California’s Pollyanna Governor, Jerry Brown, has been trumpeting the Golden State’s “comeback” for a year now. Brown, you will recall, subjected the state to a punishing round of cuts to its public sphere for two years before voters passed a modest, temporary, and inadequate tax increase in the form of Prop 30.
Prop 30 amounted to a band-aid slapped on a gaping, festering wound, inflicted over a series of decades on some of the state’s most critical institutions by an increasingly indifferent public and a fundamentalist Republican Party which ruled the state unaccountably from the sidelines by virtue of the minority rule enshrined by Prop 13.
California’s preeminent public institution, the University of California, perhaps made the mistake of taking Governor Brown at his word when he declared that California is in a revitalised mode. The UC thought this might mean that the state would begin to live up to its responsibilities and restore the funding that had been stripped steadily away over a period of decades.
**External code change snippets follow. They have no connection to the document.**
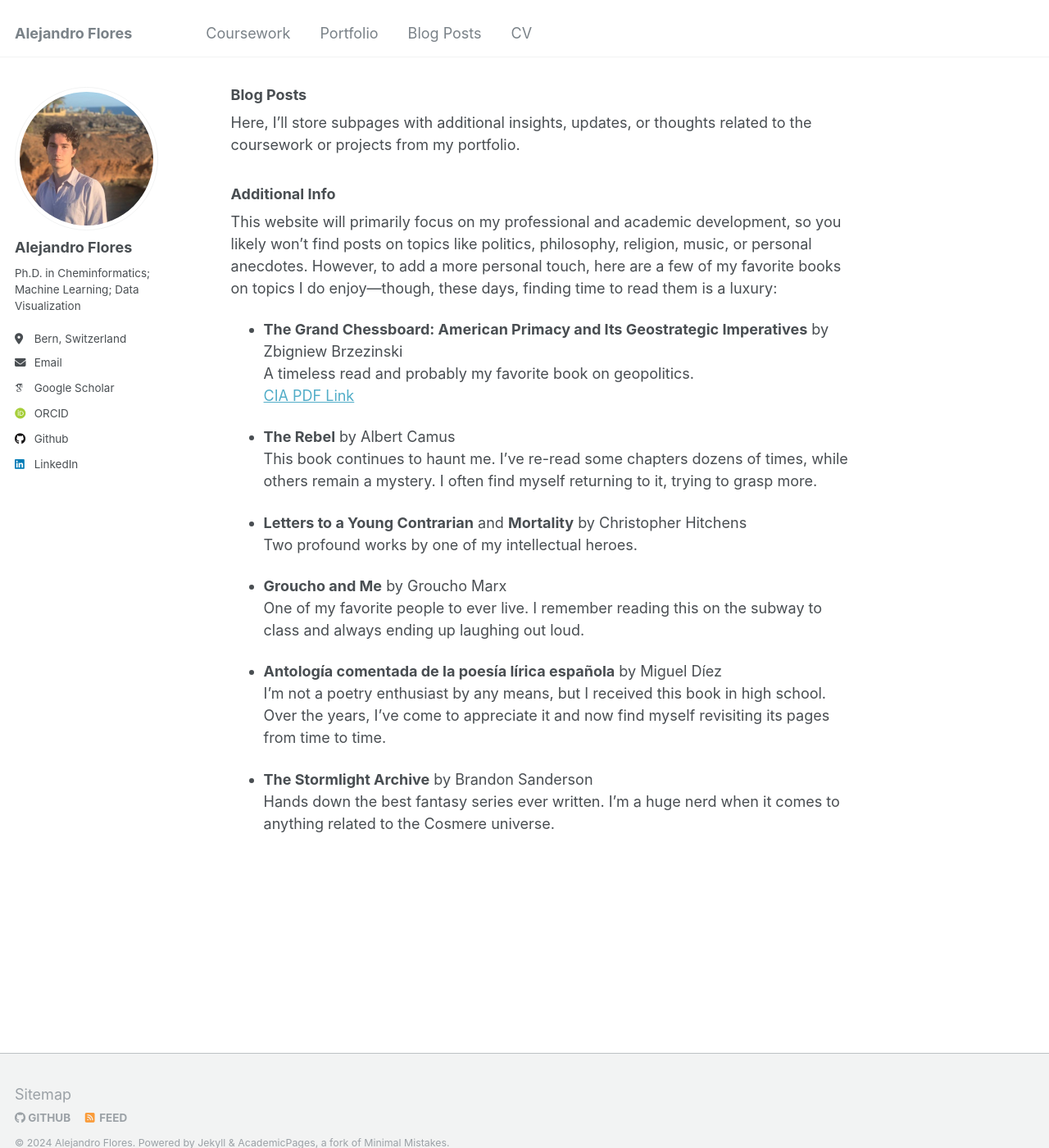
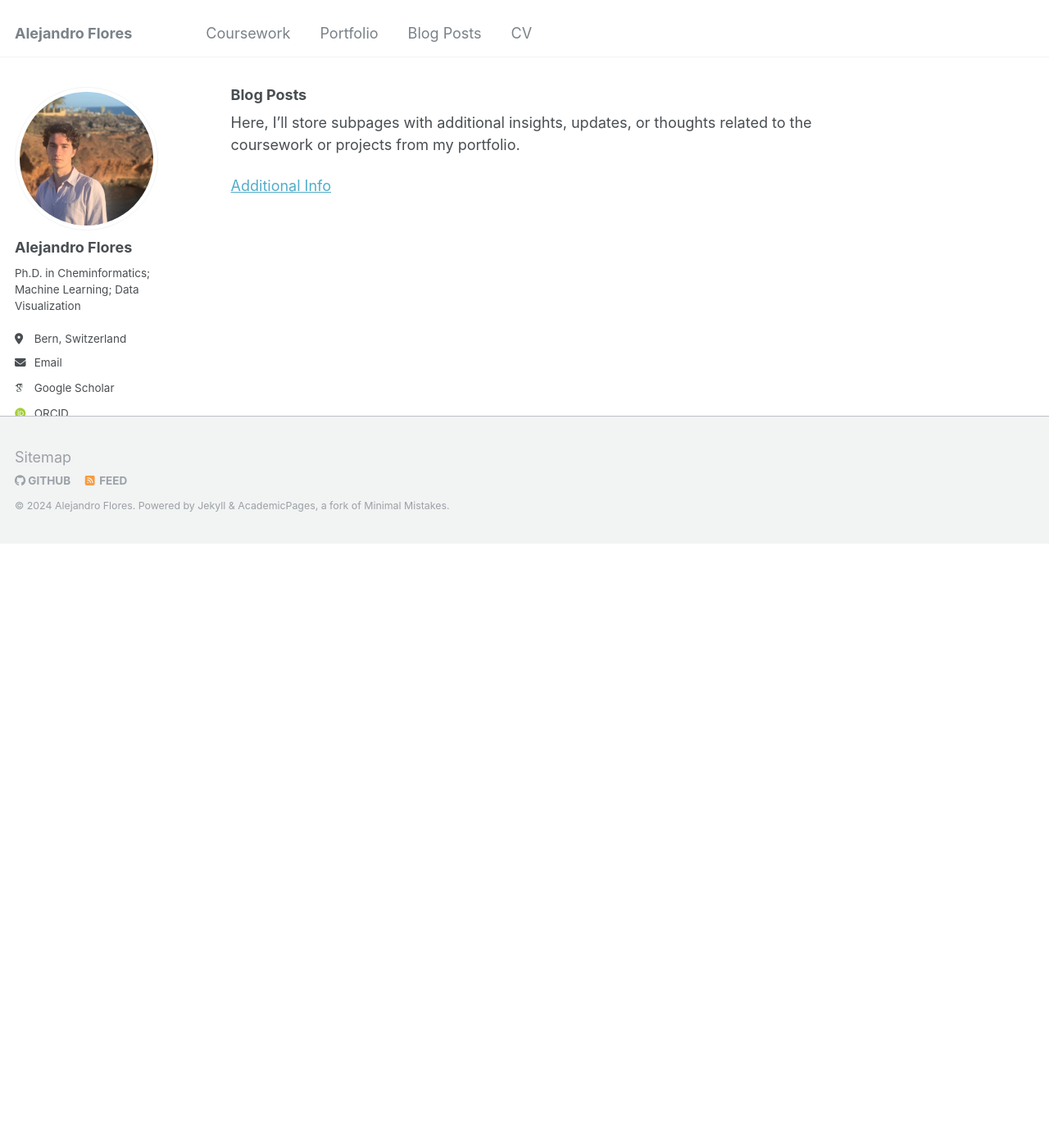
Before and after one commit to afloresep/afloresep.github.io, a Jekyll site: the page built from _pages/about.md, in a window 1280 px wide and 1400 px high, scrolled down 1184 px. Shown: the whole window at 82% size. Built offline with Jekyll 4.4.1, drawn with Linux system fonts in a browser that asks for light colours; some web fonts are replaced; after the commit the page ends 1846 px from its top, so only the background shows below that.

Commit message:
Update about.md

```diff
--- a/_pages/about.md
+++ b/_pages/about.md
@@ -34,24 +34,4 @@ This section will document any projects I undertake during my PhD or on my own.
 ### Blog Posts
 Here, I’ll store subpages with additional insights, updates, or thoughts related to the coursework or projects from my portfolio.
 
-### Additional Info
-This website will primarily focus on my professional and academic development, so you likely won’t find posts on topics like politics, philosophy, religion, music, or personal anecdotes. However, to add a more personal touch, here are a few of my favorite books on topics I do enjoy—though, these days, finding time to read them is a luxury:
-
-- **The Grand Chessboard: American Primacy and Its Geostrategic Imperatives** by Zbigniew Brzezinski
-  A timeless read and probably my favorite book on geopolitics.
-  [CIA PDF Link](https://www.cia.gov/library/abbottabad-compound/36/36669B7894E857AC4F3445EA646BFFE1_Zbigniew_Brzezinski_-_The_Grand_ChessBoard.doc.pdf)
-
-- **The Rebel** by Albert Camus
-  This book continues to haunt me. I’ve re-read some chapters dozens of times, while others remain a mystery. I often find myself returning to it, trying to grasp more.
-
-- **Letters to a Young Contrarian** and **Mortality** by Christopher Hitchens
-  Two profound works by one of my intellectual heroes.
-
-- **Groucho and Me** by Groucho Marx
-  One of my favorite people to ever live. I remember reading this on the subway to class and always ending up laughing out loud.
-
-- **Antología comentada de la poesía lírica española** by Miguel Díez
-  I’m not a poetry enthusiast by any means, but I received this book in high school. Over the years, I’ve come to appreciate it and now find myself revisiting its pages from time to time.
-
-- **The Stormlight Archive** by Brandon Sanderson
-  Hands down the best fantasy series ever written. I'm a huge nerd when it comes to anything related to the Cosmere universe.
+[Additional Info](https://afloresep.github.io/More_About_me/)
```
That process of divestment from the UC began under Ronald Reagan who, at the precise moment that California was asking UC to do more complicated things for the state, took a punitive approach to the University because of the opposition to his program which it represented. And it has continued, albeit at different rates, ever since.
After a particularly severe set of fee increases between 2009 and 2011 (over one summer, alone, fees jumped 32%), under pressure from a restive student body and a concerned, Democrat-dominated legislature, UC froze tuition. But that tuition more than doubled since I entered UC as an undergraduate in 2004. The bulk of that increase occurred since the most dramatic increases began in 2009.
The result has been an increasingly indebted student body, members of which are increasingly working longer hours outside of school to make ends meet while paying higher fees and high costs of living. Longer working hours prevent students from completing on time, and divestment has also contributed to a reduction of course offerings, which makes it even more difficult for students to access the courses they require to graduate.
The University of California is already public in name only, given the massive burden it imposes on would-be students and their families, California’s public having shrugged off their communal responsibility for the education of our young citizens. That public designation remains important because it shields students from further, more open abuse by UC.
But the future of UC as a public institution of any sort is clearly unsustainable absent a reinvestment by the state. And to their credit, some of UC’s leadership, as well as a small but impassioned number of students across the ten-campus system, are actively seeking a restoration of funding, reminding California what a truly public University system contributes in economic, social, and moral terms to our state.
But state funding for the coming year falls short of what the University had requested, and the UC Regents, a corporate-minded body which handed out obscene administrative raises even as it hiked tuition, are contemplating a fee-increase as an answer to the Governor’s refusal to offer a substantial restoration of funding to the beleaguered University.
Indeed, last year Governor Brown crudely threatened to force-feed UC a “reality sandwich” in the form of a “gigantic tuition increase”. Our penny-pinching Governor has always been more of a Tea Partier than a progressive given his prioritisation of budgets over people’s livelihoods.
But Brown’s behaviour and rhetoric has been stunningly regressive even by his standards. He characterised the restoration of public funding to UC as the equivalent of a bailout, equating students who are on the ropes with millionaire bankers who crashed our economy, and suggesting that public institutions charged with the education of our youth are no different from private, for-profit financial institutions.
It feels absurd having to say so, but these are drastically different groups of people. Bankers were already wealthy people who had broken or manipulated the law in a way which did great harm to our society and our economy. People were rightly outraged when they asked for and received bailout money which in many cases was used to fashion golden parachutes on which they drifted upwards to the economic stratosphere.
Students, on the other hand, are a socially and economically fragile group, and are simply asking for the State of California to live up to its responsibility by funding UC at a rate that at least begins to limp back towards its former levels.
At a time when job prospects and security are increasingly poor, and at a time when UC research and UC graduates are increasingly critical to the growing sectors of the state’s economy, the University administration should not under any circumstances be asking students to pay higher tuition, a move which will only further degrade UC’s public character and the experience of students therein. Similarly, Californians should not be ducking their responsibility as a community by leaving the maintenance to one of their most important institutions to individual students and their families.
The idea of a tuition increase at a time of economic uncertainty and hardship for many Californians is insulting, and the Regents and the Governor go down this deeply irresponsible road at their peril. I hope that UC students and faculty will take strong action, supported by the wider state community, to deter the Regents and the Governor from contributing to the growth of inequality in California.